I’ve been writing for most of my life, but for me the writing process has always been a bit murky, like I never know exactly what I’m doing. Over the years I have learned that–at least for me–it’s never going to be crystal clear. I now accept the fog. I would like to love it, but that’s not going to happen. What I have also discovered is that within the fog, the thick soup of the mind that envelopes you when you are processing a narrative, that at any given moment certain things, maybe just one, will be clear. Go with what you can see and that will become a compass to the next clear thing. It’s a bit like a scavenger hunt.

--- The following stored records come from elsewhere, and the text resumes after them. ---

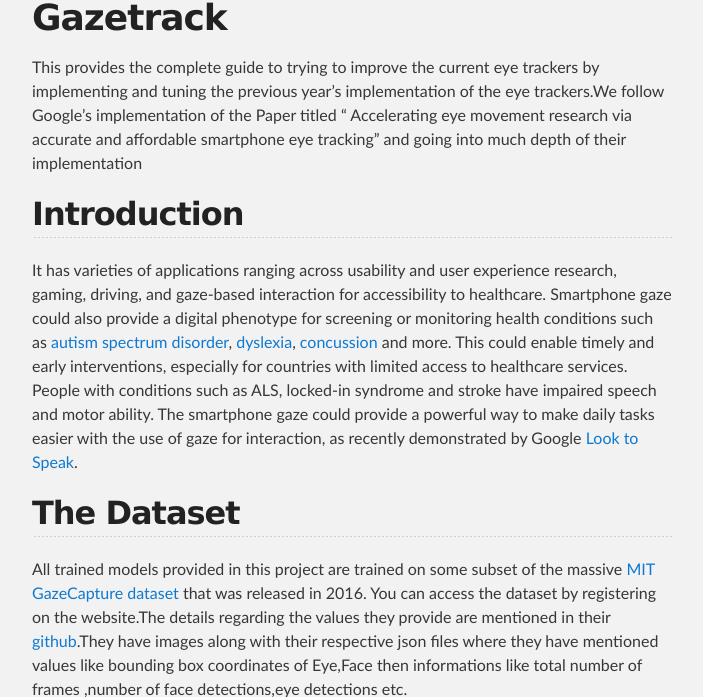
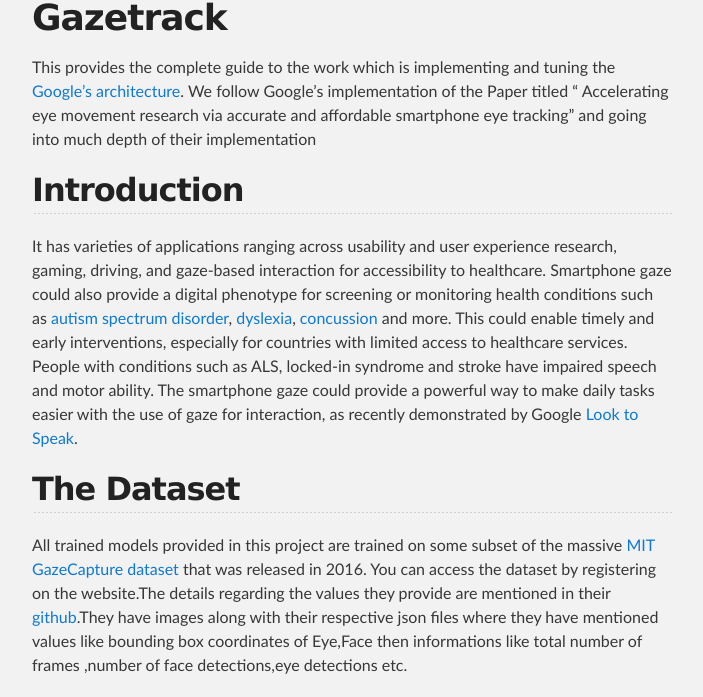
Before and after one commit to Abhinavvenkatadri/Eye-tracking-GSoC, a Jekyll site: the page built from docs/index.md, in a window 1280 px wide and 900 px high, scrolled down 417 px, cut to the strip 203-900 px from the top of the window. Shown: the whole strip, without its empty margins (288-991 px from the left). Built offline with Jekyll 4.4.1, drawn with Linux system fonts in a browser that asks for light colours.

Commit message:
Update index.md

```diff
--- a/docs/index.md
+++ b/docs/index.md
@@ -6,7 +6,7 @@
 
 # Gazetrack
 
-This provides the complete guide to trying to improve the current eye trackers by implementing and tuning the previous year’s implementation of the eye trackers.We follow Google’s implementation of the Paper titled “ Accelerating eye movement research via accurate and affordable smartphone eye tracking” and going into much depth of their implementation
+This provides the complete guide to the work which is implementing and tuning the [Google's architecture](https://research.google/pubs/pub49585/). We follow Google’s implementation of the Paper titled “ Accelerating eye movement research via accurate and affordable smartphone eye tracking” and going into much depth of their implementation
 
 ## Introduction
 
```
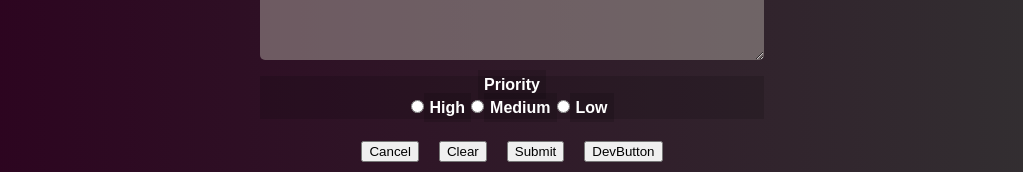
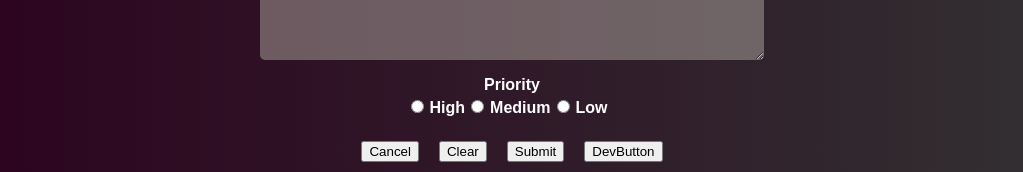
Before and after one commit to andutch/Project2, an Angular app in the folder Proj2_Angular/Project2v0/: page /create-task in a window 1280 px wide. Shown: the part 617-789 px from the top of the page, without its empty margins (128-1151 px from the left). Built offline with nearby package versions, Linux system fonts and the light colour scheme.

Commit message:
css cleanup

```diff
--- a/Proj2_Angular/Project2v0/src/app/create-task/create-task.component.css
+++ b/Proj2_Angular/Project2v0/src/app/create-task/create-task.component.css
@@ -44,15 +44,15 @@ div{
 }
 
 label{
-    background-color: rgba(0, 0, 0, 0.144);
+    /* background-color: rgba(0, 0, 0, 0.144); */
     font-weight: bold;
     padding: 6px;
 }
-
+/*
 .priorityDiv {
     background-color: rgba(0, 0, 0, 0.144);
     font-weight:0;
-}
+} */
 
 input {
     margin: 6px 0px;
--- a/Proj2_Angular/Project2v0/src/app/modify-tasks/modify-tasks.component.css
+++ b/Proj2_Angular/Project2v0/src/app/modify-tasks/modify-tasks.component.css
@@ -45,15 +45,15 @@ div{
 }
 
 label{
-    background-color: rgba(0, 0, 0, 0.144);
+    /* background-color: rgba(0, 0, 0, 0.144); */
     font-weight: bold;
     padding: 6px;
 }
 
-.priorityDiv {
+/* .priorityDiv {
     background-color: rgba(0, 0, 0, 0.144);
     font-weight:0;
-}
+} */
 
 input {
     margin: 6px 0px;
```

If you think you’d like a wisecracking hero desperately trying to keep a villain from ruining his life in New York City, you should check out David Hansard’s debut novel One Minute Gone. His hero, Porter Hall, keeps his sense of humor through a series of threats to his children and his life that rival Candide. Among the elements of the novel that hooked me include a sexy reporter that’s taken a professional and personal interest in him, his antagonistic relationship with New York cops, and his adorable twins he’s raising as a single parent.
Yesterday I found this nice little review of my Porter Hall novel, ONE MINUTE GONE, posted by Hopeton Hay, who does book reviews on radio station KAZI in Austin. He’s interviewed an amazing array of authors including Walter Mosley, David Baldacci, Marcia Clark and many more. Check out Hopeton’s Facebook page. “Like it” and you will get regular updates.
Until a few years ago I wrote everything from concept notes to first draft to final draft in Microsoft Word for Mac. I had an incredibly difficult time keeping track of everything. I would lose scenes, I would get sidetracked, waste time trying to figure out where I was. Also, because if I closed and reopened the file, I would ddo countless rewrites of the first few pages, since that’s where it always opened, when I should have been adding word count. In 2008, I started using Scrivener for drafts. It was a major improvement over Word, but for me it was still not perfect. Someone suggested Story Mill. SM was, for me, and maybe it has to do with the way my particular brain works, a massive improvement over Scrivener. Except for one small thing. Story Mill would crash and I would lose all my work. I was not alone in this and there were a lot of complaints on the Story Mill site and in chat rooms. I learned after that to periodically, every day or two, to export everything to Word. I have not had that problem in several years although I am now in the habit of occasional exports to Word, as well as now back both to an external drive and the Cloud. In short, after using dedicated composition tools like Story Mill and Scrvener, I will never go back to composing in Word. I have found, however, that once a complete draft, or maybe the second revision is finished. I prefer revising in Word to either of the dedicated platforms.
Thanks to Amazon, my book is a veritable bargain right now. 99 cents for the Kindle version, or free to borrow, and only $6.70 for the trade paperback, which may allow you to get the Kindle version included for free. (I think, but I’m not sure).
Happy New Year. I am so damn glad to be out of the old one I can’t begin to tell you.